## Try it
Could you return all of the entries word for word, minus any pictures?

## Extracted records
-- Opening Marker --
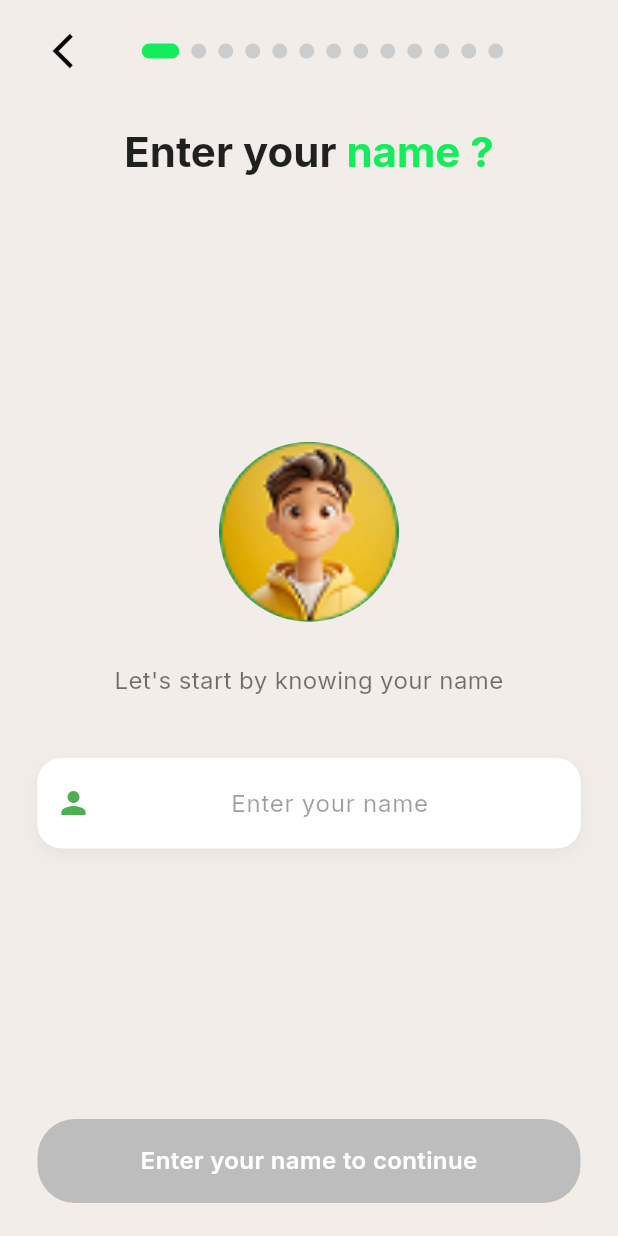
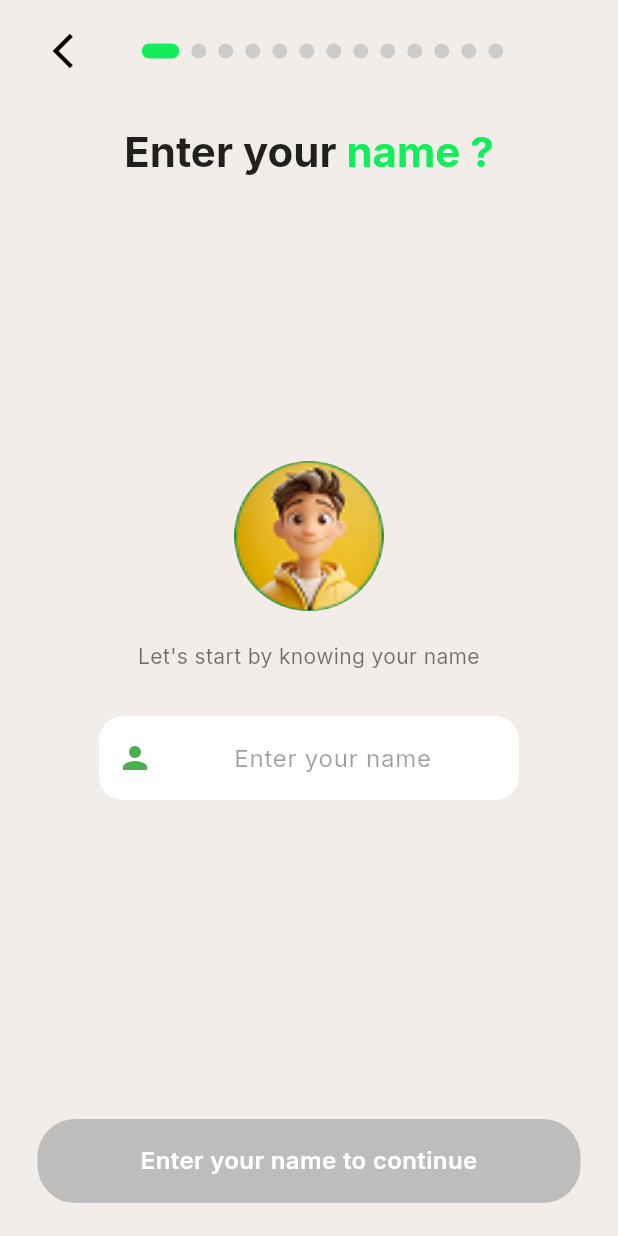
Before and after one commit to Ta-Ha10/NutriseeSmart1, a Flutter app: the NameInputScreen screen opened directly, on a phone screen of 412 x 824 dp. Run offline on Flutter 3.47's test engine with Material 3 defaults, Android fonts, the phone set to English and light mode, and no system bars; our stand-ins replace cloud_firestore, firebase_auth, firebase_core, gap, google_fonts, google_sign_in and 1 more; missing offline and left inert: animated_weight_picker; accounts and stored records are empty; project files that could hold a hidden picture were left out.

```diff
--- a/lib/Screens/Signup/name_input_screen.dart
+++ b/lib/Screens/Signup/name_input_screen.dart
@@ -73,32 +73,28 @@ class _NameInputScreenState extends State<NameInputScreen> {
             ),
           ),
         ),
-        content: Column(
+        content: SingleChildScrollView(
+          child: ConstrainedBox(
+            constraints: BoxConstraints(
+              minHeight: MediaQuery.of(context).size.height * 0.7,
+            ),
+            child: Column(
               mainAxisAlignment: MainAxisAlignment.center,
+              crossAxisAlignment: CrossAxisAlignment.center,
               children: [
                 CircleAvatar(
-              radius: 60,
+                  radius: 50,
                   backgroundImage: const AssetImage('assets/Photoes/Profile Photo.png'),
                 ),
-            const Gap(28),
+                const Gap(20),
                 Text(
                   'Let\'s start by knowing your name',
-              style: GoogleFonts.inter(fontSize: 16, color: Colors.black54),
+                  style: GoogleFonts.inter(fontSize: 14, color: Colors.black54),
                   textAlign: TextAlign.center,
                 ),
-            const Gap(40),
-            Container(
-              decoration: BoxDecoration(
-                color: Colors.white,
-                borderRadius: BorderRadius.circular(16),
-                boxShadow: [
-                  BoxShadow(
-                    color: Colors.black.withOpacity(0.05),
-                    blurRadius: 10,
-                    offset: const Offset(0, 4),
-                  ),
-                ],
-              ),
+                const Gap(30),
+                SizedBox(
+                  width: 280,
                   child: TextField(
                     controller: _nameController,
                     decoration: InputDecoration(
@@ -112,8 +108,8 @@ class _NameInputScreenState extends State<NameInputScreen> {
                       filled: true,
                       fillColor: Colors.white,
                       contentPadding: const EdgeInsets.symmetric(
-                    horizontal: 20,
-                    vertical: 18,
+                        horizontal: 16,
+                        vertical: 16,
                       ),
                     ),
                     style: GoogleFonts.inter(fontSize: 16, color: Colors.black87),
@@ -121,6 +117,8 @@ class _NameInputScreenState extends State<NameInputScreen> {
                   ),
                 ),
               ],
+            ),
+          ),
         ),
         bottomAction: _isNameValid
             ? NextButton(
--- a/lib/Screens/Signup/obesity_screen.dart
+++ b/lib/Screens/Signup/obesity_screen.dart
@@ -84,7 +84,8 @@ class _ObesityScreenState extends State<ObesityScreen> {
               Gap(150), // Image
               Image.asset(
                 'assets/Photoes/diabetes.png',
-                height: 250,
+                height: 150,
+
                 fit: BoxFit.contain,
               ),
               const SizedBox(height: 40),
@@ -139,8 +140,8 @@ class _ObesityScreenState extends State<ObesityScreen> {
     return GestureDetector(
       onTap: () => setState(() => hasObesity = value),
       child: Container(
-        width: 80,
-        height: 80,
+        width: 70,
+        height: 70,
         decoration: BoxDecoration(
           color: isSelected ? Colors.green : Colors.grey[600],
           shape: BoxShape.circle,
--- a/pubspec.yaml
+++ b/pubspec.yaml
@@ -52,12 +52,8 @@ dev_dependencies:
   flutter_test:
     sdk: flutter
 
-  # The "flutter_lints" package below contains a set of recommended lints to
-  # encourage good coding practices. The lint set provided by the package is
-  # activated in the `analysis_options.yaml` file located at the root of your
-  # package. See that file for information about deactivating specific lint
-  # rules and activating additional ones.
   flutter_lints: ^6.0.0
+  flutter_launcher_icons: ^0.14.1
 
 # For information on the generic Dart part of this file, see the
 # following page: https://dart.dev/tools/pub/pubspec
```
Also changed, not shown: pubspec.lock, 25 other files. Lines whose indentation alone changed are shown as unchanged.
-- Closing Marker --
## Answer space
Before and after one commit to Ta-Ha10/NutriseeSmart1, a Flutter app: the NameInputScreen screen opened directly, on a phone screen of 412 x 824 dp. Run offline on Flutter 3.47's test engine with Material 3 defaults, Android fonts, the phone set to English and light mode, and no system bars; our stand-ins replace cloud_firestore, firebase_auth, firebase_core, gap, google_fonts, google_sign_in and 1 more; missing offline and left inert: animated_weight_picker; accounts and stored records are empty; project files that could hold a hidden picture were left out.

```diff
--- a/lib/Screens/Signup/name_input_screen.dart
+++ b/lib/Screens/Signup/name_input_screen.dart
@@ -73,32 +73,28 @@ class _NameInputScreenState extends State<NameInputScreen> {
             ),
           ),
         ),
-        content: Column(
+        content: SingleChildScrollView(
+          child: ConstrainedBox(
+            constraints: BoxConstraints(
+              minHeight: MediaQuery.of(context).size.height * 0.7,
+            ),
+            child: Column(
               mainAxisAlignment: MainAxisAlignment.center,
+              crossAxisAlignment: CrossAxisAlignment.center,
               children: [
                 CircleAvatar(
-              radius: 60,
+                  radius: 50,
                   backgroundImage: const AssetImage('assets/Photoes/Profile Photo.png'),
                 ),
-            const Gap(28),
+                const Gap(20),
                 Text(
                   'Let\'s start by knowing your name',
-              style: GoogleFonts.inter(fontSize: 16, color: Colors.black54),
+                  style: GoogleFonts.inter(fontSize: 14, color: Colors.black54),
                   textAlign: TextAlign.center,
                 ),
-            const Gap(40),
-            Container(
-              decoration: BoxDecoration(
-                color: Colors.white,
-                borderRadius: BorderRadius.circular(16),
-                boxShadow: [
-                  BoxShadow(
-                    color: Colors.black.withOpacity(0.05),
-                    blurRadius: 10,
-                    offset: const Offset(0, 4),
-                  ),
-                ],
-              ),
+                const Gap(30),
+                SizedBox(
+                  width: 280,
                   child: TextField(
                     controller: _nameController,
                     decoration: InputDecoration(
@@ -112,8 +108,8 @@ class _NameInputScreenState extends State<NameInputScreen> {
                       filled: true,
                       fillColor: Colors.white,
                       contentPadding: const EdgeInsets.symmetric(
-                    horizontal: 20,
-                    vertical: 18,
+                        horizontal: 16,
+                        vertical: 16,
                       ),
                     ),
                     style: GoogleFonts.inter(fontSize: 16, color: Colors.black87),
@@ -121,6 +117,8 @@ class _NameInputScreenState extends State<NameInputScreen> {
                   ),
                 ),
               ],
+            ),
+          ),
         ),
         bottomAction: _isNameValid
             ? NextButton(
--- a/lib/Screens/Signup/obesity_screen.dart
+++ b/lib/Screens/Signup/obesity_screen.dart
@@ -84,7 +84,8 @@ class _ObesityScreenState extends State<ObesityScreen> {
               Gap(150), // Image
               Image.asset(
                 'assets/Photoes/diabetes.png',
-                height: 250,
+                height: 150,
+
                 fit: BoxFit.contain,
               ),
               const SizedBox(height: 40),
@@ -139,8 +140,8 @@ class _ObesityScreenState extends State<ObesityScreen> {
     return GestureDetector(
       onTap: () => setState(() => hasObesity = value),
       child: Container(
-        width: 80,
-        height: 80,
+        width: 70,
+        height: 70,
         decoration: BoxDecoration(
           color: isSelected ? Colors.green : Colors.grey[600],
           shape: BoxShape.circle,
--- a/pubspec.yaml
+++ b/pubspec.yaml
@@ -52,12 +52,8 @@ dev_dependencies:
   flutter_test:
     sdk: flutter
 
-  # The "flutter_lints" package below contains a set of recommended lints to
-  # encourage good coding practices. The lint set provided by the package is
-  # activated in the `analysis_options.yaml` file located at the root of your
-  # package. See that file for information about deactivating specific lint
-  # rules and activating additional ones.
   flutter_lints: ^6.0.0
+  flutter_launcher_icons: ^0.14.1
 
 # For information on the generic Dart part of this file, see the
 # following page: https://dart.dev/tools/pub/pubspec
```
Also changed, not shown: pubspec.lock, 25 other files. Lines whose indentation alone changed are shown as unchanged.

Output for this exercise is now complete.